There is, of course, a simpler explanation: chance. There are countless individuals on this planet that face extremely trying circumstances and perish in the process or are physically and/or psychologically scarred for life. A certain proportion of these individuals survive and go on to lead average lives. A smaller proportion develops the notion that their survival and success is somehow dictated by a higher power, and this factor may become a driving force behind the choices they make in life (both good and bad). Finally, out of this last group of individuals a select few find themselves in the right place at the right time, and have the smarts, the talent, and the character to propel them to positions of power where they can influence the lives of millions of people.
These are the really scary ones.
When you develop the notion that you are being guided by a higher power, there is the temptation to not listen to opposing views and to see all those that oppose you as standing in the way of the fulfillment of your rightful preordained destiny.
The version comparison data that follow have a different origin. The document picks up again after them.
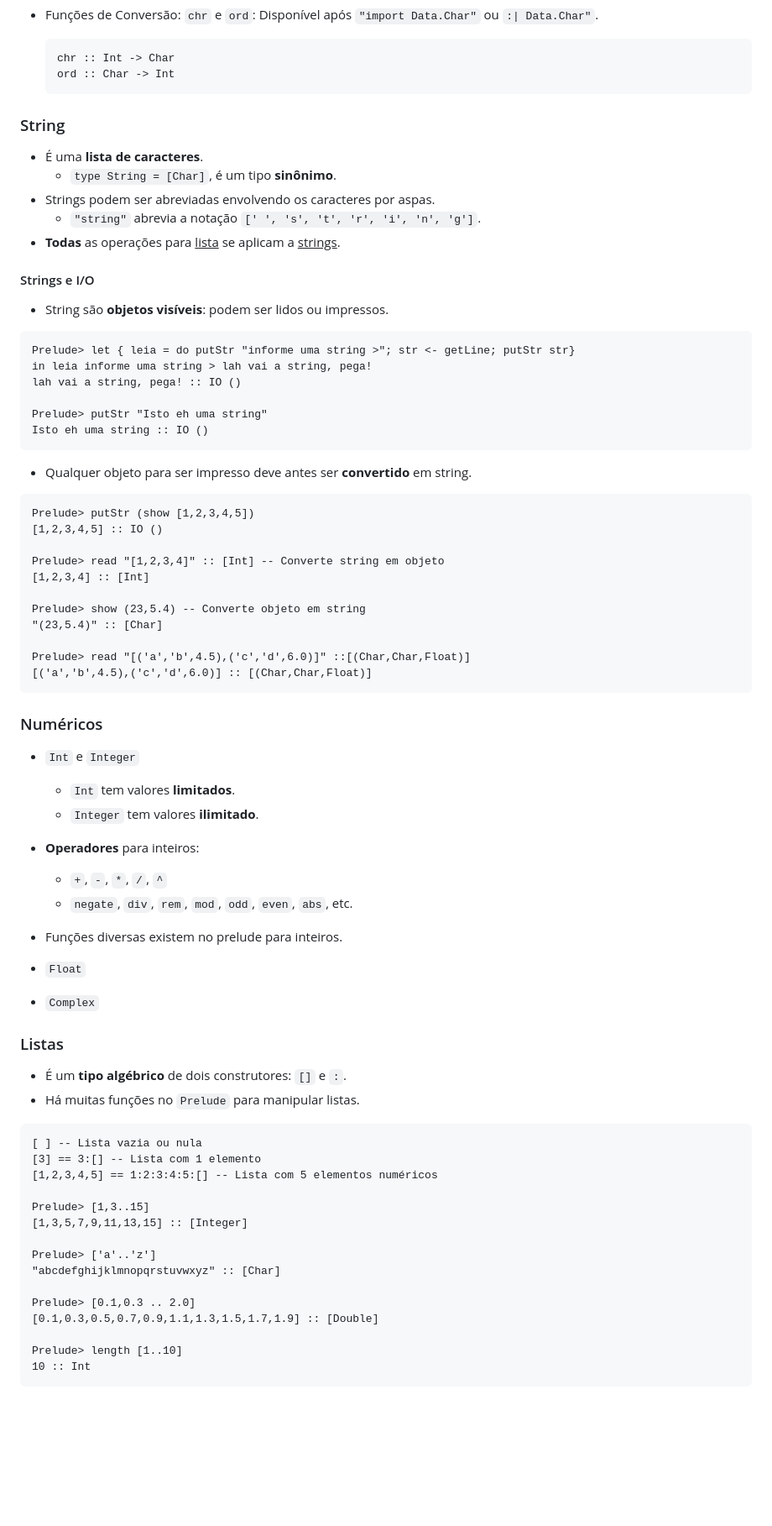
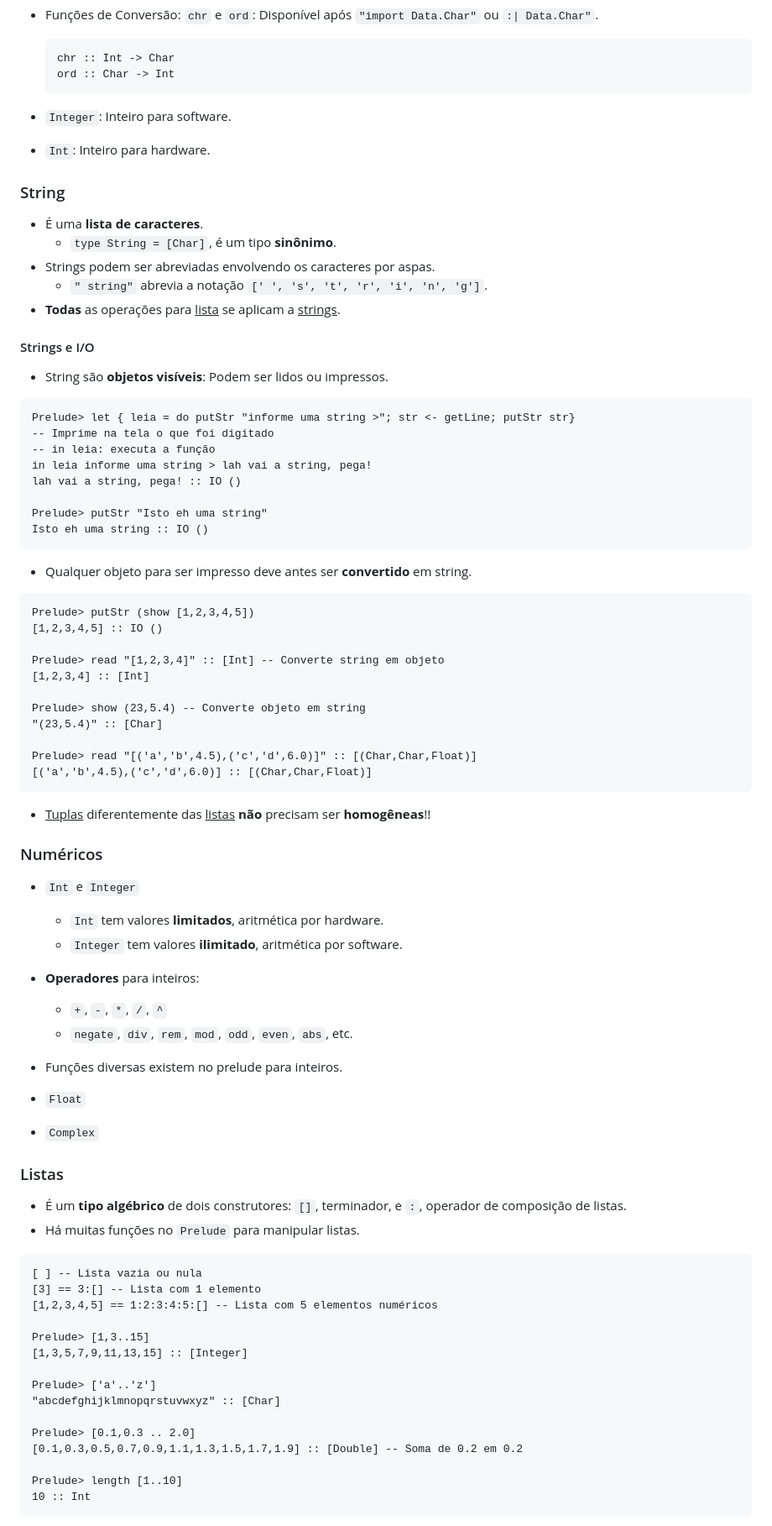
Before and after one commit to lucas-vasconcelos-pirani-carneiro/unb, a Markdown page: linguagens-de-programacao/anotacoes/02-paradigma-funcional.md, the part around one of its changes. Shown at 84% size. Drawn GitHub-style; blank space fills up the shorter version.

````diff
--- a/linguagens-de-programacao/anotacoes/02-paradigma-funcional.md
+++ b/linguagens-de-programacao/anotacoes/02-paradigma-funcional.md
@@ -402,20 +412,25 @@ otherwise = True
     chr :: Int -> Char
     ord :: Char -> Int
     ```
+- `Integer`: Inteiro para software.
+- `Int`: Inteiro para hardware.
 
 ### String
 
 - É uma **lista de caracteres**.
     - `type String = [Char]`, é um tipo **sinônimo**.
 - Strings podem ser abreviadas envolvendo os caracteres por aspas.
-    - `"string"` abrevia a notação `[' ', 's', 't', 'r', 'i', 'n', 'g']`.
+    - `" string"` abrevia a notação `[' ', 's', 't', 'r', 'i', 'n', 'g']`.
 - **Todas** as operações para <u>lista</u> se aplicam a <u>strings</u>.
 
 #### Strings e I/O
 
-- String são **objetos visíveis**: podem ser lidos ou impressos.
+- String são **objetos visíveis**: Podem ser lidos ou impressos.
+
 ```hugs
 Prelude> let { leia = do putStr "informe uma string >"; str <- getLine; putStr str}
+-- Imprime na tela o que foi digitado
+-- in leia: executa a função
 in leia informe uma string > lah vai a string, pega!
 lah vai a string, pega! :: IO ()
 
@@ -424,6 +439,7 @@ Isto eh uma string :: IO ()
 ```
 
 - Qualquer objeto para ser impresso deve antes ser **convertido** em string.
+
 ```hugs
 Prelude> putStr (show [1,2,3,4,5])
 [1,2,3,4,5] :: IO ()
@@ -434,15 +450,17 @@ Prelude> read "[1,2,3,4]" :: [Int] -- Converte string em objeto
 Prelude> show (23,5.4) -- Converte objeto em string
 "(23,5.4)" :: [Char]
 
-Prelude> read "[('a','b',4.5),('c','d',6.0)]" ::[(Char,Char,Float)]
+Prelude> read "[('a','b',4.5),('c','d',6.0)]" :: [(Char,Char,Float)]
 [('a','b',4.5),('c','d',6.0)] :: [(Char,Char,Float)]
 ```
+
+- <u>Tuplas</u> diferentemente das <u>listas</u> **não** precisam ser **homogêneas**!!
 
 ### Numéricos
 
 - `Int` e `Integer`
-    - `Int` tem valores **limitados**.
-    - `Integer` tem valores **ilimitado**.
+    - `Int` tem valores **limitados**, aritmética por hardware.
+    - `Integer` tem valores **ilimitado**, aritmética por software.
 
 - **Operadores** para inteiros:
     - `+`, `-`, `*`, `/`, `^`
@@ -453,7 +471,7 @@ Prelude> read "[('a','b',4.5),('c','d',6.0)]" ::[(Char,Char,Float)]
 - `Complex`
 
 ### Listas
-- É um **tipo algébrico** de dois construtores: `[]` e `:`.
+- É um **tipo algébrico** de dois construtores: `[]`, terminador, e `:`, operador de composição de listas.
 - Há muitas funções no `Prelude` para manipular listas.
 
 ```hugs
@@ -468,7 +486,7 @@ Prelude> ['a'..'z']
 "abcdefghijklmnopqrstuvwxyz" :: [Char]
 
 Prelude> [0.1,0.3 .. 2.0]
-[0.1,0.3,0.5,0.7,0.9,1.1,1.3,1.5,1.7,1.9] :: [Double]
+[0.1,0.3,0.5,0.7,0.9,1.1,1.3,1.5,1.7,1.9] :: [Double] -- Soma de 0.2 em 0.2
 
 Prelude> length [1..10]
 10 :: Int
````
Also changed, not shown: other parts of linguagens-de-programacao/anotacoes/02-paradigma-funcional.md (+55 -30 lines).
You may here be tempted to argue that you would choose Churchill over Hitler any day of the week, nonetheless consider this: in this post I presented Churchill and Hitler as polar opposites, but the truth is far more complicated. Churchill participated in, promoted, and sanctioned many despicable colonial and imperial activities of the British Empire, and he held dismal opinions of non-white cultures and individuals. In the real world, boundaries are blurry things.
Science has found that our brains are programed to look for patterns, and we often can’t avoid making sense of the swirling reality around us by interpreting it within the context of our personal history and beliefs. Most of us may rationally understand the role of chance if we flip a coin ten times and obtain ten heads, but surviving ten assassination attempts is something that we may interpret in a vastly different way. Such is the complexity of the human mind, but still we must try. So please, next time that sensation of feeling special, of being chosen, of being destined for great things comes along, do humanity a favor and read a little about probability.
Churchill picture by Yousuf Karsh used here under a Creative Commons Attribution 2.0 Generic (CC BY 2.0) license. Hitler Picture, copyright by